A note for you: there are not pointers in .NET (except in unsafe stuff). There are reference and value types, method parameter passing by reference or by value. The difference is not just terminology. No one can be possible "not experienced" with them, otherwise whole programming activity would be just useless.
 
I cannot see any practical sense in you code; so, if this is just to learn the background -- my respect. Good luck!
buzzytom at 26-Dec-10 15:59pm
   
Thank you for your comment. All useful information. I outlined that the program was a quick creation outlining my problem. My problem in hand is actually creating an undo function for a larger program by means of storing instances of an object in a list.
 
I am very new to actually using CodeProject and presumed this was the place for such matter. I shall have to Google ByRef and ByVal. I seem to remember them from my VB.Net days :p
Rate this: bad
good
Please Sign up or sign in to vote.

Solution 1

As you have guessed the problem is pointers in window constructor:
 
            OriginalObject = ObjectToEdit;
            ModifiedObject = ObjectToEdit;
 
            //Make 'ModifiedObject' Different
            ModifiedObject.List.Add(9);
 
Both OriginalObject and ModifiedObject point to ObjectToEdit which means that modifying ModifiedObject changes occur to OriginalObject also since they both point to ObjectToEdit.
 
One soulution is to make ObjectToEdit inherit from ICloneable and override Clone().
Then, change ctor to:
            OriginalObject = ObjectToEdit.Clone();
            ModifiedObject = ObjectToEdit.Clone();
 
Thus, each variable will point to different objects and your message boxes will work fine.
 
Hope this helps.
  Permalink  
Comments
dmageiras at 26-Dec-10 15:25pm
   
Thanks for accepting my answer.
buzzytom at 26-Dec-10 15:15pm
   
Thank you so much. Had me stumped for ages :p This worked perfectly and a very speedy reply. I think it will be researching into pointers :)
Rate this: bad
good
Please Sign up or sign in to vote.

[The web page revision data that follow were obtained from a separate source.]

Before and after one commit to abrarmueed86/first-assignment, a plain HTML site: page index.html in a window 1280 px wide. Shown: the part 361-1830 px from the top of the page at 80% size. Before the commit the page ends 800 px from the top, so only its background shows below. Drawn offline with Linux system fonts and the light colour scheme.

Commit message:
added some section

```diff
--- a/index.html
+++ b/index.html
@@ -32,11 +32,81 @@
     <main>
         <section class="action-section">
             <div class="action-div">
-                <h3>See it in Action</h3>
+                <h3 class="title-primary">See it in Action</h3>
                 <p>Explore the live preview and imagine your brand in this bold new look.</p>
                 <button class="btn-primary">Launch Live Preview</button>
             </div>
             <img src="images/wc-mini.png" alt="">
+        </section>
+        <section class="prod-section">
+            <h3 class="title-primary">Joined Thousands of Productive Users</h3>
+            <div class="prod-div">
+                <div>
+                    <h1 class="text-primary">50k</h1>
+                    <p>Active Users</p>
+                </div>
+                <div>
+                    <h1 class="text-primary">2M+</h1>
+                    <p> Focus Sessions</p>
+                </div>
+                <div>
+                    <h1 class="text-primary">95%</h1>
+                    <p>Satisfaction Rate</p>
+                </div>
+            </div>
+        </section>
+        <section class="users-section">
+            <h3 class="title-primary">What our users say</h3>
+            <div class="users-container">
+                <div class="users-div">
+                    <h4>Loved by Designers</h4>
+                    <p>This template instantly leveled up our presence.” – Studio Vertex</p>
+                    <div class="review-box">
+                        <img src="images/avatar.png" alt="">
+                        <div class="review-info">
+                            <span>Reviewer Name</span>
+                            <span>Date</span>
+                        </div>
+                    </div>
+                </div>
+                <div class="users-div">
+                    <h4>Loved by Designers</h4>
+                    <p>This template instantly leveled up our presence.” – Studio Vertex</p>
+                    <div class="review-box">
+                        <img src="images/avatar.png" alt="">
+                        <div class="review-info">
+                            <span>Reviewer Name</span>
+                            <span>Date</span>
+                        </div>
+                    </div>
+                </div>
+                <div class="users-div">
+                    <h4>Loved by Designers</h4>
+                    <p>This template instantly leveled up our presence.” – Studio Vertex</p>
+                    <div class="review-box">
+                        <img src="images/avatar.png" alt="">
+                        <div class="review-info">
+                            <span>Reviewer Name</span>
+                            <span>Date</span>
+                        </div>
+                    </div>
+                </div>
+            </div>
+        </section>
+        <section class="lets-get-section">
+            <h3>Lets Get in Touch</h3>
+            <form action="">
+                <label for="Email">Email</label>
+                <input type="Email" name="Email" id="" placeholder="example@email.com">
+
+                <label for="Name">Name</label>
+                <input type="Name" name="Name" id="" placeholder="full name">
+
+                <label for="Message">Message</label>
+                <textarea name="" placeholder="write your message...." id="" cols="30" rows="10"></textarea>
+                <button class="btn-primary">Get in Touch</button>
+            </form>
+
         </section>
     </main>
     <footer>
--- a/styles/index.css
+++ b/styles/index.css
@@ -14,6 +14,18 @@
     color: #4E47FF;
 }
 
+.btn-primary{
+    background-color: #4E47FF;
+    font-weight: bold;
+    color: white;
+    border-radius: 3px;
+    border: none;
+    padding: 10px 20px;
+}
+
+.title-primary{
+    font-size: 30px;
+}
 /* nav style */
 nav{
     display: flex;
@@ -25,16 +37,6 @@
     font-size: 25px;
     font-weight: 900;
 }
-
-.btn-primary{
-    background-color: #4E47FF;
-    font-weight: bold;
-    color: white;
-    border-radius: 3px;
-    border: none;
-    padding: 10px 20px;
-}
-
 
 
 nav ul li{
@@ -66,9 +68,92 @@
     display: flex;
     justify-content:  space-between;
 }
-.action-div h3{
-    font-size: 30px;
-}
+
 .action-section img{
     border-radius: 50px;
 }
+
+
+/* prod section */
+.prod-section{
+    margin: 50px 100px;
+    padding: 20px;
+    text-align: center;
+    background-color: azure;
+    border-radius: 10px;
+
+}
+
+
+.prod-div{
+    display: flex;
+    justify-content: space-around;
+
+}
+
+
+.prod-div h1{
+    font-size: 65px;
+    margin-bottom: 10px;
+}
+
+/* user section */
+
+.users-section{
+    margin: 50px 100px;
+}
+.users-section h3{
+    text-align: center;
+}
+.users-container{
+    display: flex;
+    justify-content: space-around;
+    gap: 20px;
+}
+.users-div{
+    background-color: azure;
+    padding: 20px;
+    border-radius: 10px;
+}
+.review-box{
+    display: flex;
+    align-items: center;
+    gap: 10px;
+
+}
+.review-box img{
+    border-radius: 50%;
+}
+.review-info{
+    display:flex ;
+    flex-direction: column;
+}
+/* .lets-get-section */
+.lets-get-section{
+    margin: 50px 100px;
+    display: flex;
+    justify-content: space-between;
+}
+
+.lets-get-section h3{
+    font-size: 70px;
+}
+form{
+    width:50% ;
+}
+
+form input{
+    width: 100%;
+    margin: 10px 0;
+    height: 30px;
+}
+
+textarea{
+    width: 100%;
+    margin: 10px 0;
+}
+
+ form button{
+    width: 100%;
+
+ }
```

Solution 2

Hi BuzzyTom,
 
in the constructor of your class named window you're assigning one object named ObjectToEdit to both variables OriginalObject and ModifiedObject.
That means both variables now contain a reference to the same object explaining what you're seeing in the message boxes.
 
The instantiations you're doing at the top of the class are overwritten in the constructor and thereby completely superfluous. Besides that it's not good practice to do instantiations on the class level. It's better to place them into the constructor.
 

Cheers,
 
Manfred
  Permalink  
v2

This content, along with any associated source code and files, is licensed under The Code Project Open License (CPOL)

  Print Answers RSS
0 Sergey Alexandrovich Kryukov 469
1 CHill60 465
2 OriginalGriff 325
3 PIEBALDconsult 285
4 BillWoodruff 193


Advertise | Privacy | Mobile
Web02 | 2.8.141015.1 | Last Updated 26 Dec 2010
Copyright © CodeProject, 1999-2014
All Rights Reserved. Terms of Service
Layout: fixed | fluid

CodeProject, 503-250 Ferrand Drive Toronto Ontario, M3C 3G8 Canada +1 416-849-8900 x 100